Aaah, just like meeting an old friend! Sir Robert Merivel: the most human of human beings you are ever likely to meet. Flawed in many ways like all of us, at times unlikeable, but ever committed to trying to do his best in life, trying to improve himself both emotionally and materially, open to others and other ideas, he could be a man of any time including our time.
Robert Merivel was first introduced to us in the novel 'Restoration', which I reviewed in December. Some say you don't need to have read 'Restoration' to enjoy this novel; I disagree. Sir Robert is a very complex fellow, who has an extraordinary time during the early years of King Charles II reign. In a nutshell the book covers his rise to a position of prominence in the court, and then his fall from grace, and personal restoration. I would not have enjoyed 'Merivel' so much if I had not known the background to the type of man he is now, some 15 years after 'Restoration' ended.
Sir Robert Merivel is now 57, again at a crossroads, as he tries to decide what to do with the rest of his life. His beloved daughter Margaret, is now a young woman wanting to become more independent and spread her wings. So Sir Robert, back in King Charles' good books, obtains a letter of introduction to the French court and heads off to Versailles. He does not manage to meet the King, but along the way, in his rakish fashion, does develop a relationship with a particularly beautiful and well-connected married lady who falls madly in love with him, plus acquires a bear.
Things take a darker turn when he returns to England - his daughter is seriously ill with typhoid, his ex lover is dying of cancer, the local rural population is becoming restless and unhappy with the excesses of the royal court, the bear also does not last the distance. Melancholy sets in and poor old Sir Robert wonders what it is all for. After all late 50s would be considered old age in this period of history. The aging King takes a shine to the lovely Margaret and Robert frets and frets about her becoming yet another mistress to the King.
But never fear, love is still here. His old flame in France is committed to marrying him, which would solve many many problems, but, in true Robert fashion opens the door to other problems as he deals with a number of internal conflicts.

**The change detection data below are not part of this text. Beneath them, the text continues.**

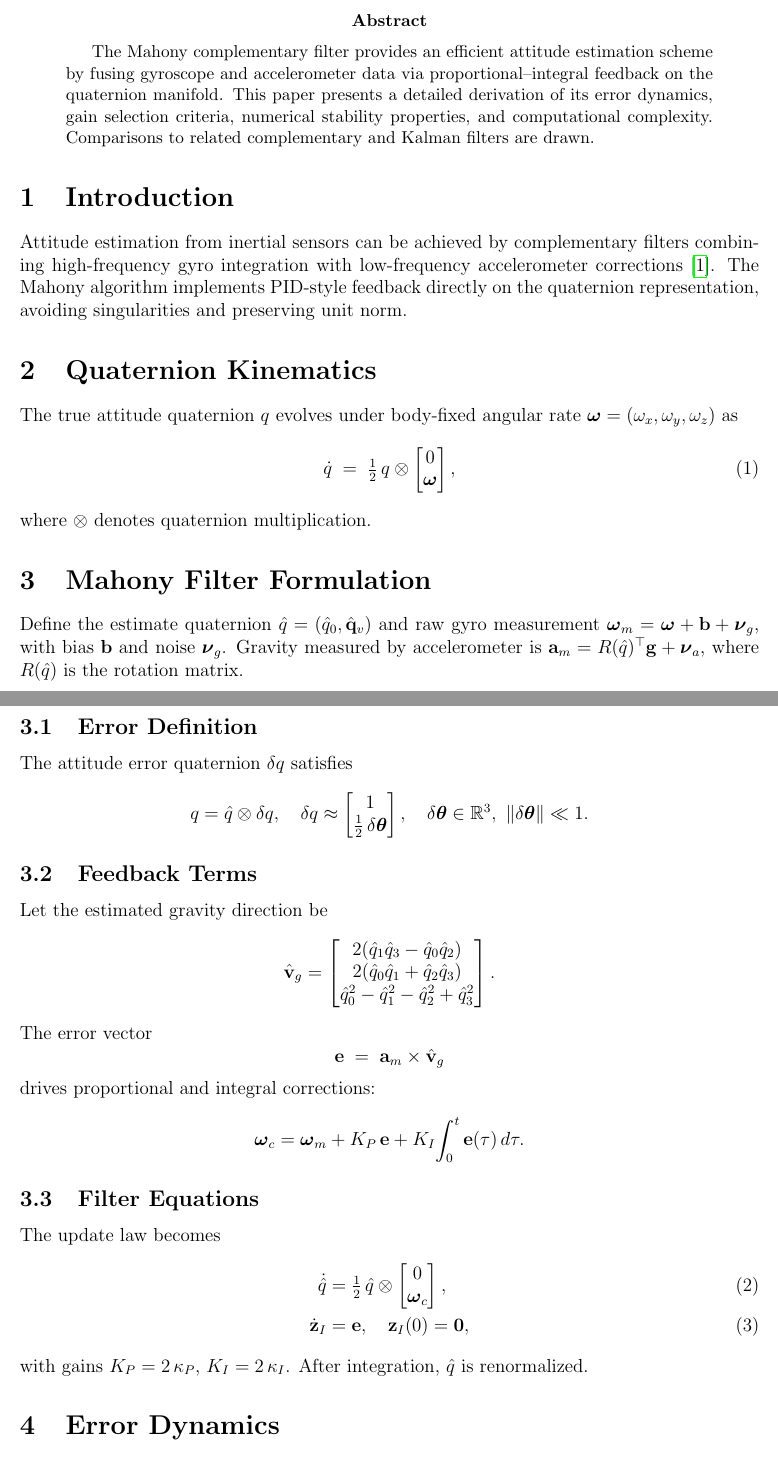
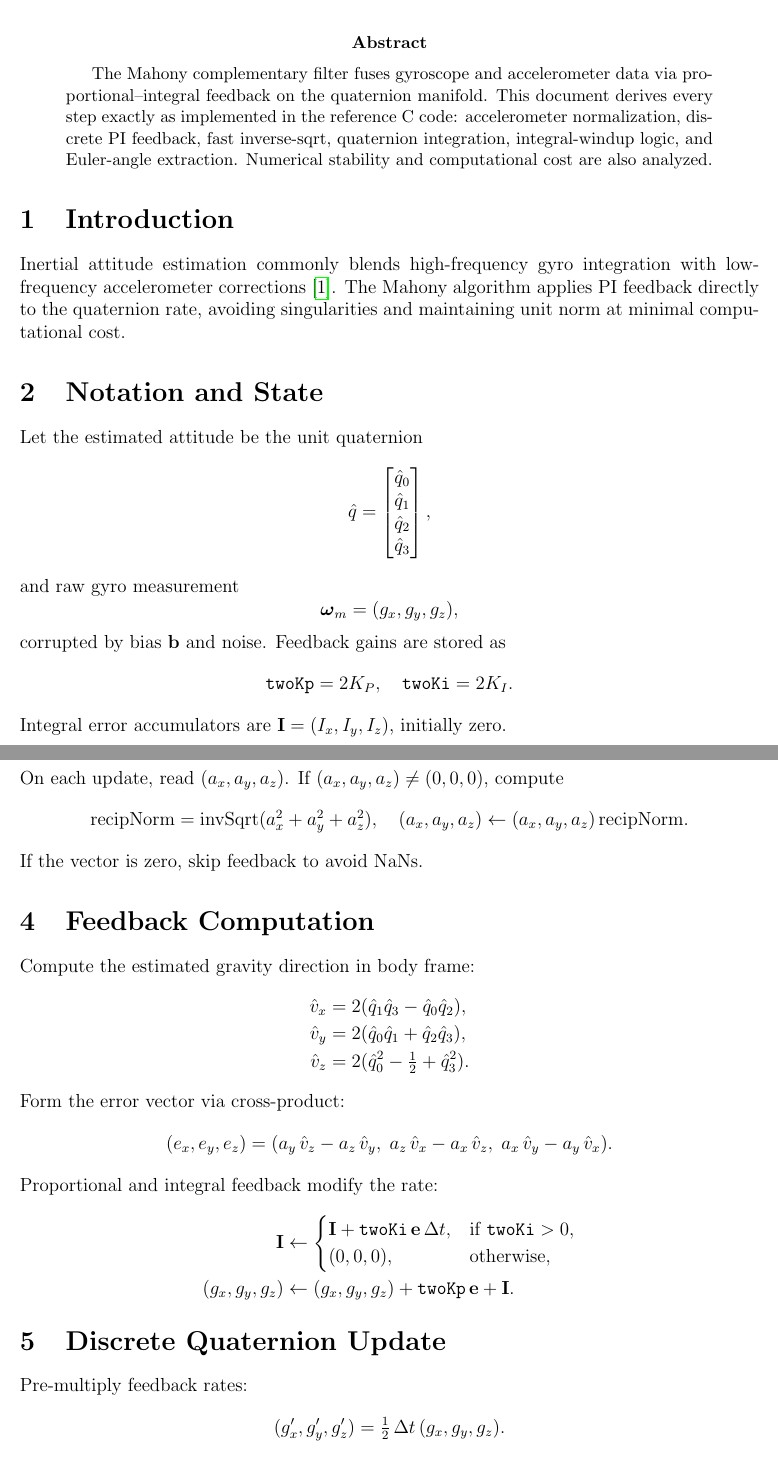
Before and after one commit to bareboat-necessities/bbn-wave-period-esp32, a LaTeX paper (bbn_wave_freq_m5atomS3/doc/ahrs_mahony.tex): two parts of pages 1 and 2 of 4, joined at a grey line, cut so that both start at the same text. Compiled offline with pdfLaTeX.

Commit message:
Update ahrs_mahony.tex

```diff
--- a/bbn_wave_freq_m5atomS3/doc/ahrs_mahony.tex
+++ b/bbn_wave_freq_m5atomS3/doc/ahrs_mahony.tex
@@ -10,42 +10,71 @@
 \maketitle
 
 \begin{abstract}
-The Mahony complementary filter provides an efficient attitude estimation scheme by fusing gyroscope and accelerometer data via proportional–integral feedback on the quaternion manifold.  This paper presents a detailed derivation of its error dynamics, gain selection criteria, numerical stability properties, and computational complexity.  Comparisons to related complementary and Kalman filters are drawn.
+The Mahony complementary filter fuses gyroscope and accelerometer data via proportional–integral feedback on the quaternion manifold.  This document derives every step exactly as implemented in the reference C code: accelerometer normalization, discrete PI feedback, fast inverse‐sqrt, quaternion integration, integral‐windup logic, and Euler‐angle extraction.  Numerical stability and computational cost are also analyzed.
 \end{abstract}
 
 \section{Introduction}
-Attitude estimation from inertial sensors can be achieved by complementary filters combining high‐frequency gyro integration with low‐frequency accelerometer corrections~\cite{Mahony2008}.  The Mahony algorithm implements PID‐style feedback directly on the quaternion representation, avoiding singularities and preserving unit norm.
+Inertial attitude estimation commonly blends high-frequency gyro integration with low-frequency accelerometer corrections~\cite{Mahony2008}.  The Mahony algorithm applies PI feedback directly to the quaternion rate, avoiding singularities and maintaining unit norm at minimal computational cost.
 
-\section{Quaternion Kinematics}
-The true attitude quaternion \(q\) evolves under body‐fixed angular rate \(\boldsymbol\omega=(\omega_x,\omega_y,\omega_z)\) as
-\begin{equation}
-\dot q \;=\; \tfrac12\,q \otimes \begin{bmatrix}0\\\boldsymbol\omega\end{bmatrix},
-\label{eq:quat_kin}
-\end{equation}
-where \(\otimes\) denotes quaternion multiplication.
+\section{Notation and State}
+Let the estimated attitude be the unit quaternion
+\[
+\hat q = \begin{bmatrix}\hat q_0\\\hat q_1\\\hat q_2\\\hat q_3\end{bmatrix},
+\]
+and raw gyro measurement
+\[
+\boldsymbol\omega_m = (g_x,g_y,g_z),
+\]
+corrupted by bias $\mathbf b$ and noise.  Feedback gains are stored as
+\[
+\texttt{twoKp} = 2K_P,\quad \texttt{twoKi} = 2K_I.
+\]
+Integral error accumulators are
+\(\mathbf I=(I_x,I_y,I_z)\), initially zero.
 
-\section{Mahony Filter Formulation}
-Define the estimate quaternion \(\hat q=(\hat q_0,\hat{\mathbf q}_v)\) and raw gyro measurement \(\boldsymbol\omega_m=\boldsymbol\omega+\mathbf{b}+\boldsymbol\nu_g\), with bias \(\mathbf{b}\) and noise \(\boldsymbol\nu_g\).  Gravity measured by accelerometer is \(\mathbf a_m = R(\hat q)^\top\mathbf g + \boldsymbol\nu_a\), where \(R(\hat q)\) is the rotation matrix.
+\section{Accelerometer Normalization}
+On each update, read $(a_x,a_y,a_z)$.  If $(a_x,a_y,a_z)\neq(0,0,0)$, compute
+\[
+\text{recipNorm} = \mathrm{invSqrt}(a_x^2+a_y^2+a_z^2),
+\quad
+(a_x,a_y,a_z)\leftarrow (a_x,a_y,a_z)\,\text{recipNorm}.
+\]
+If the vector is zero, skip feedback to avoid NaNs.
 
-\subsection{Error Definition}
-The attitude error quaternion \(\delta q\) satisfies
+\section{Feedback Computation}
+Compute the estimated gravity direction in body frame:
 \[
-q = \hat q \otimes \delta q,
-\quad
-\delta q \approx \begin{bmatrix}1\\\tfrac12\,\delta\boldsymbol\theta\end{bmatrix},\quad
-\delta\boldsymbol\theta\in\mathbb R^3,\ \|\delta\boldsymbol\theta\|\ll1.
+\begin{aligned}
+\hat v_x &= 2(\hat q_1\hat q_3 - \hat q_0\hat q_2),\\
+\hat v_y &= 2(\hat q_0\hat q_1 + \hat q_2\hat q_3),\\
+\hat v_z &= 2(\hat q_0^2 - \tfrac12 + \hat q_3^2).
+\end{aligned}
+\]
+Form the error vector via cross-product:
+\[
+(e_x,e_y,e_z)
+= (a_y\,\hat v_z - a_z\,\hat v_y,\;
+  a_z\,\hat v_x - a_x\,\hat v_z,\;
+  a_x\,\hat v_y - a_y\,\hat v_x).
+\]
+Proportional and integral feedback modify the rate:
+\[
+\begin{aligned}
+\mathbf I &\leftarrow
+\begin{cases}
+\mathbf I + \texttt{twoKi}\, \mathbf e\,\Delta t, &\text{if }\texttt{twoKi}>0,\\
+(0,0,0), &\text{otherwise},
+\end{cases}\\
+(g_x,g_y,g_z) &\leftarrow (g_x,g_y,g_z)
++ \texttt{twoKp}\,\mathbf e
++ \mathbf I.
+\end{aligned}
 \]
 
-\subsection{Feedback Terms}
-Let the estimated gravity direction be
+\section{Discrete Quaternion Update}
+Pre-multiply feedback rates:
 \[
-\hat{\mathbf v}_g
-= \begin{bmatrix}
-2(\hat q_1\hat q_3 - \hat q_0\hat q_2)\\
-2(\hat q_0\hat q_1 + \hat q_2\hat q_3)\\
-\hat q_0^2 - \hat q_1^2 - \hat q_2^2 + \hat q_3^2
-\end{bmatrix}.
+(g_x',g_y',g_z') = \tfrac12\,\Delta t\,(g_x,g_y,g_z).
 \]
-The error vector
+Denote the old quaternion $(q_0,q_1,q_2,q_3)$.  Then update:
 \[
-\mathbf e \;=\; \mathbf a_m \times \hat{\mathbf v}_g
@@ -52,17 +87,7 @@ The error vector
 \]
-drives proportional and integral corrections:
+Normalize:
 \[
-\boldsymbol\omega_c
-= \boldsymbol\omega_m
-+ K_P\,\mathbf e
-+ K_I\!\int_0^t\mathbf e(\tau)\,d\tau.
+\text{recipNorm} = \mathrm{invSqrt}(q_0^2+q_1^2+q_2^2+q_3^2),\quad
+(q_0,\dots,q_3)\leftarrow(q_0,\dots,q_3)\,\text{recipNorm}.
 \]
 
-\subsection{Filter Equations}
-The update law becomes
-\begin{align}
-\dot{\hat q} &= \tfrac12\,\hat q \otimes \begin{bmatrix}0\\\boldsymbol\omega_c\end{bmatrix},\label{eq:propagate}\\
-\dot{\mathbf z}_I &=  \mathbf e,\quad
-\mathbf z_I(0)=\mathbf0,\label{eq:integral}
-\end{align}
-with gains \(K_P=2\,\kappa_P\), \(K_I=2\,\kappa_I\).  After integration, \(\hat q\) is renormalized.
@@ -69,2 +108 @@ with gains \(K_P=2\,\kappa_P\), \(K_I=2\,\kappa_I\).  After integration, \(\hat
 
-\section{Error Dynamics}
```
Also changed, not shown: bbn_wave_freq_m5atomS3/doc/ahrs_mahony.tex (81 more changed lines).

This novel does not have quite the same depth and scope as 'Restoration', but I enjoyed reading it so much more. As I said it was like meeting an old friend, and I felt genuine affection for this silly old fool. By the end everything is very neatly resolved with the reign of King Charles over and Sir Robert looking forward to a new life in Switzerland. Such a worth while sequel to 'Restoration'.